'Limetown' and the Sound That Evil Makes


I finally got around to listening to the Limetown podcast this weekend over the course of a few long train rides across Massachusetts, which only makes me two or three years late to the party on that podcast. If you’re not familiar with it, it’s a sci-fi horror podcast produced and performed in the style of NPR’s Serial. A journalist named Lia Haddock starts investigating the complete overnight disappearance of a small town’s population, and quickly uncovers a conspiracy tied to the shadowy research facility at the town’s heart. Its second season is due to start next year.

This is a companion discussion topic for the original entry at https://waypoint.vice.com/en_us/article/mb9b7v/limetown-and-the-sound-that-evil-makes

Is it worth continuing Limetown if it didn't grab me?

Okay well now I have to know why you don’t like Night Vale, Rob.

More seriously though, this is a really good take on what makes Limetown stick in your mind. The format can be hammy, sometimes (personally, the ‘international news’ segment in the first episode is always a big immersion killer when I go to relisten), but generally the characters Lia talks to are rich and well rounded. Tropey, sure, but I never fail to be moved by the reverend discussing his connection with Napolean in Episode 3.


I think you’re 100% right about the juxtaposition of mundane details combined with picking through ruined areas. I think it goes a bit beyond “only those of us who have the luxury of arriving late that can see the dark portents in the things people chose not to notice or, worse and probably more accurately, chose not to care about,” though – because the reasons for the destruction are likely a mystery, and a mystery likely to threaten your character, there’s a desire to very strongly engage with the mundane details, so that you don’t get blindsided when the terrible things start targeting YOU.

Also full agreement with Limetown being amazing, and Night Vale being over-hyped. (Although I do have to give them a lot of credit for introducing me to Matches.)


I hate to step in with an uninvited Night Vale take, but…

As someone who fell off of the podcast, I really enjoyed their first novel (specifically the audiobook). The interests of the show’s writers shifted early on from Lovecraftian, Twilight Zone-style weirdness to very inclusive, sincere, and positive storytelling, and I don’t think the two ever meshed particularly well until the novel. It helps that they were able to plan and complete a contained narrative arc without worrying about the episodic format.


Serial is from WBEZ and the folks that make This American Life. Not a thing to get hung up on, I know.

I need to give Limetown another shot. It lacked some of the polish, or authenticity, that I have heard from other similar podcasts. May have been the mood I was in.


I also fell off the podcast and hadn’t gotten around to reading the book, will definitely have to pick it up eventually now

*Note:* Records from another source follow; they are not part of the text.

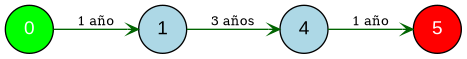
Earlier version of the Graphviz export Proyecto3/ReportsEquipment/REporteRe1_plan_2.png (emily2304/Proyecto3-IO). Its source is kept beside it as Proyecto3/ReportsEquipment/REporteRe1_plan_2.dot.
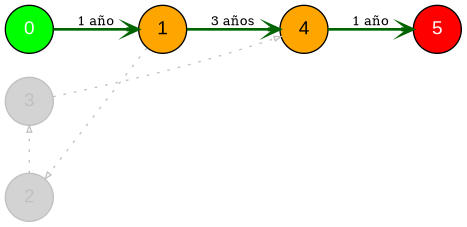
The same diagram one commit later.

Diff of the diagram source:
```diff
@@ -4,11 +4,16 @@
     edge [color=darkgreen, arrowhead=vee, arrowsize=0.8];
 
     "0" [fillcolor=green, fontcolor=white];
-    "1";
-    "4";
+    "1" [fillcolor=orange];
+    "2" [fillcolor=lightgray, color=gray, fontcolor=gray];
+    "3" [fillcolor=lightgray, color=gray, fontcolor=gray];
+    "4" [fillcolor=orange];
     "5" [fillcolor=red, fontcolor=white];
 
-    "0" -> "1" [label="1 año", fontsize=10];
-    "1" -> "4" [label="3 años", fontsize=10];
-    "4" -> "5" [label="1 año", fontsize=10];
+    "0" -> "1" [label="1 año", fontsize=10, color=darkgreen, penwidth=2.0];
+    "1" -> "4" [label="3 años", fontsize=10, color=darkgreen, penwidth=2.0];
+    "4" -> "5" [label="1 año", fontsize=10, color=darkgreen, penwidth=2.0];
+    "1" -> "2" [style=dotted, color=gray, arrowhead=empty, arrowsize=0.5, constraint=false];
+    "2" -> "3" [style=dotted, color=gray, arrowhead=empty, arrowsize=0.5, constraint=false];
+    "3" -> "4" [style=dotted, color=gray, arrowhead=empty, arrowsize=0.5, constraint=false];
 }
```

I haven’t been frightened by horror movies in a long time. I was following the forum’s horror movie recommendations thread and came upon a few people recommending a film I’d strangely never heard of: Lake Mungo. It’s a fake documentary about a ghost story, dealing largely in retrospective interviews with those involved. I watched it with my partner, who around the halfway point informed he they were pretty bored, and as I sort of agreed (though my attitude about finishing movies I start is different), we stopped it. The interview subjects are extremely realistic in their monotonous recollections, which added to the setting while simultaneously detracting from the time spent learning from these segments.

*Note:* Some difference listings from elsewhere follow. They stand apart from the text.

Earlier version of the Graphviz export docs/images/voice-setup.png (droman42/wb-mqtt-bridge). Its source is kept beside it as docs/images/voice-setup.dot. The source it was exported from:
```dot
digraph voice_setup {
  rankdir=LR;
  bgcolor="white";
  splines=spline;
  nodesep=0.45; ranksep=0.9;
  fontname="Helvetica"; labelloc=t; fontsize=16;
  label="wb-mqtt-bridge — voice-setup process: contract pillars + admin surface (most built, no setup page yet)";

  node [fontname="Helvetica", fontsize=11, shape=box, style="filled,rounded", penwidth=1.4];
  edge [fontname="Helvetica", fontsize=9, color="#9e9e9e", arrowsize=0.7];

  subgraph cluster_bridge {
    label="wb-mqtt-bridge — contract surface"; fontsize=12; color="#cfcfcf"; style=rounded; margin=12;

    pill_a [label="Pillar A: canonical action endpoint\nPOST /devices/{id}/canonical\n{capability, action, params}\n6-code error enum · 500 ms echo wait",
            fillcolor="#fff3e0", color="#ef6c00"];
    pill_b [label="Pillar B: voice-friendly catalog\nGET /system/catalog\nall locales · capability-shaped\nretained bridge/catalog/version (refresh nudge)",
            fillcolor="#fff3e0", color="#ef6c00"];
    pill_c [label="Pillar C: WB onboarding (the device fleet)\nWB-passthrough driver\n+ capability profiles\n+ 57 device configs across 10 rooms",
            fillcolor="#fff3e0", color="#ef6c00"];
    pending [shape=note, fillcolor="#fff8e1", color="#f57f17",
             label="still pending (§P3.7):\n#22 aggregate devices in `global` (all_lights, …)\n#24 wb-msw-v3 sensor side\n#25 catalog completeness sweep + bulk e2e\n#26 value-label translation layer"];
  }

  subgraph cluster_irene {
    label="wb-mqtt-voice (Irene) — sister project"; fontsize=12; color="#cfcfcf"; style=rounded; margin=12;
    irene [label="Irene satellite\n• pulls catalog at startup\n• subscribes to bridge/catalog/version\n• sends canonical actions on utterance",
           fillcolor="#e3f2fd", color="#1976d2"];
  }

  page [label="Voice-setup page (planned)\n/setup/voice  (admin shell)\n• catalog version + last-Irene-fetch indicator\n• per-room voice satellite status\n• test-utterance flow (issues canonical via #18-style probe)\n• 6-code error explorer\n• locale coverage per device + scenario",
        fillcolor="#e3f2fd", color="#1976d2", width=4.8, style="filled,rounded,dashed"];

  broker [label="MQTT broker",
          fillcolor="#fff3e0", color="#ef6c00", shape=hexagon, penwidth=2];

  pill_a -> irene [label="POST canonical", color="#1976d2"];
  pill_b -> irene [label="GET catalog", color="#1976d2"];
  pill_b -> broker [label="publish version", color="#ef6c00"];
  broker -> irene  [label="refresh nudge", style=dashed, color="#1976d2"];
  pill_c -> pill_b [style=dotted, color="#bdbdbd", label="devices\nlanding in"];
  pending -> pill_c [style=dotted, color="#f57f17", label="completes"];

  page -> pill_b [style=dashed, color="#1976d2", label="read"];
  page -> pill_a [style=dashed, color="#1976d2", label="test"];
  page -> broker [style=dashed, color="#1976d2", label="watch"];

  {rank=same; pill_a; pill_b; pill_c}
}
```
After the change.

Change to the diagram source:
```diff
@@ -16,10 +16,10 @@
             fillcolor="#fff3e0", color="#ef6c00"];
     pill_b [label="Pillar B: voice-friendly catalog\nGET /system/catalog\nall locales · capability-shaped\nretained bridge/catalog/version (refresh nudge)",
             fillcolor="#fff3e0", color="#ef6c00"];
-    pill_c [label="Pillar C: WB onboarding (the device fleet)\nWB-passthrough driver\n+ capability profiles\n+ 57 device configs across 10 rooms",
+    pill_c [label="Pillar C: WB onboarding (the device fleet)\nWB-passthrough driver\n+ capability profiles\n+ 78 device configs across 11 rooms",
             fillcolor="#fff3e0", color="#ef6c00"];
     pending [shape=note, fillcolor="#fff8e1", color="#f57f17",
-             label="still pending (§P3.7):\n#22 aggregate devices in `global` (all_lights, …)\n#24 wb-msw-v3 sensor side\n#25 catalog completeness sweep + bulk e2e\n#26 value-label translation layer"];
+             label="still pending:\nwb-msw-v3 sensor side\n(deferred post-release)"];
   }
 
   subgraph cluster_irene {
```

I went and read about what happens afterwards, and it’s pretty fucked up. However, I didn’t WATCH the rest of the movie - you see, I didn’t need to. Something about the realism of the beginning was enough to paint an extremely vivid picture of what happens at the end. Visions of the turn from that film’s ending haunted me when I would turn out the lights in my apartment. I felt the tingling anxiety on my back as I exited darkened rooms more quickly than necessary. It stuck with me for weeks. I’m certain the presentation of the film alone is what made it so effective: these normal people, moving on with their lives after a terrible, unexplained event, still understandably baffled but also disinterested in exploring the subject any further.

Give this story to James Wan and I’m sure I would have enjoyed the movie, but I am also sure I wouldn’t have been frightened by it.


Limetown is so GOOD. A rare instance where the central mystery is almost entirely explained by the end, but the truth is somehow more horrifying than the wilder theories some of the people in that universe put forth.

I gave the whole series another listen right before Halloween and Lenore’s emphatic “I am VERY good at my job” in the last episode still gives me a shiver. Thanks for shining a light on this show, Rob.


because of this post I listened to limetown and it was very good and gave me a spook